Yet the daily choices reflected her unswerving commitment and the grace which characterised each encounter. And this is what we are called to follow.
I picked up something of the Queen’s humanity in an exchange with Matthew Barzun (US Ambassador) that unintentionally became public:
… Her Majesty had been briefed on my background in the internet and technology sector and asked me about that. I said something bland and obvious about how fast it was changing and how nearly all the tourists outside the palace always had at least one, and often more than one, tech device.
“Yes. And you know, I miss it,” she said. “There have always been cameras of course … but they used to snap a picture and then put those down around their necks and wave or wave back. Now it’s those rectangles covering their faces…” She lifted her white-gloved hand and held it in front of her eyes, simulating a smartphone, as she continued, “And they never put it down. I miss seeing their eyes.”+ Matthew Barzun, The Power of Giving Away Power, p156
In addition to a visceral sense of connection with the people she served, the Queen also displayed something else.
Perhaps while she understood that the role she had been given required her all, it was not all there was.
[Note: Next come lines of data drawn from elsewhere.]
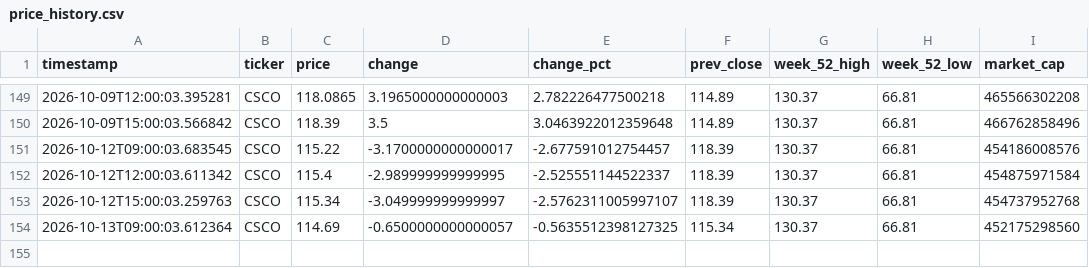
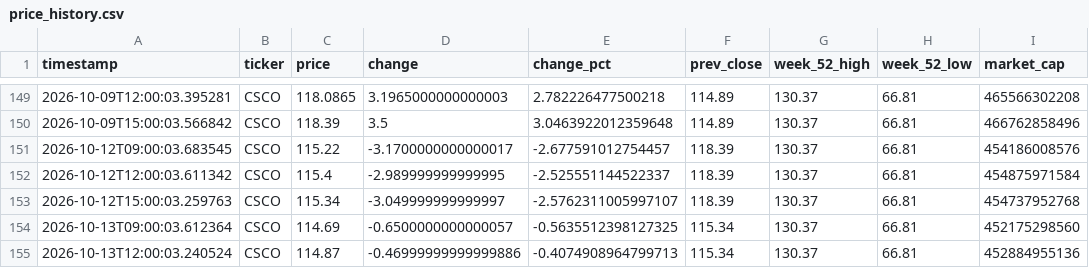
Before and after one commit to melidrisi/cisco-stock-monitor, a CSV file: price_history.csv, drawn as a sheet; only a part is shown, gaps mark what is left out.

Commit message:
data: CSCO price snapshot 2026-10-13 12:00 PDT

```diff
--- a/price_history.csv
+++ b/price_history.csv
@@ -154 +154,2 @@ timestamp,ticker,price,change,change_pct,prev_close,week_52_high,week_52_low,mar
 2026-10-13T09:00:03.612364,CSCO,114.69,-0.6500000000000057,-0.5635512398127325,115.34,130.37,66.81,452175298560
+2026-10-13T12:00:03.240524,CSCO,114.87,-0.46999999999999886,-0.4074908964799713,115.34,130.37,66.81,452884955136
```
Her finitude was in the context of something much bigger – beyond the place and time of her life.
Or, as the story of Job in the Hebrew scriptures recounts (and echoed in the glorious choral music of Handle’s Messiah):
I know that my Redeemer lives,+ Job 19: 25-27
and he will stand upon the earth at the last.
And after my body has decayed,
yet in my body, I will see God!
I will see him for myself.
Yes, I will see him with my own eyes.
Go well with grace.
And together, let us live lives that matter, walking with each other into the unknown.
Again, I’ve found myself continuing the theme of time and attention, which in retrospect, is extraordinary timing.
- Monday: Being here now – which way shall we face?
- Tuesday: A more honest relationship with time
- Wednesday: What we pay attention to defines us
- Thursday: The challenge of turning to what matters
- Friday: On the cost of what matters most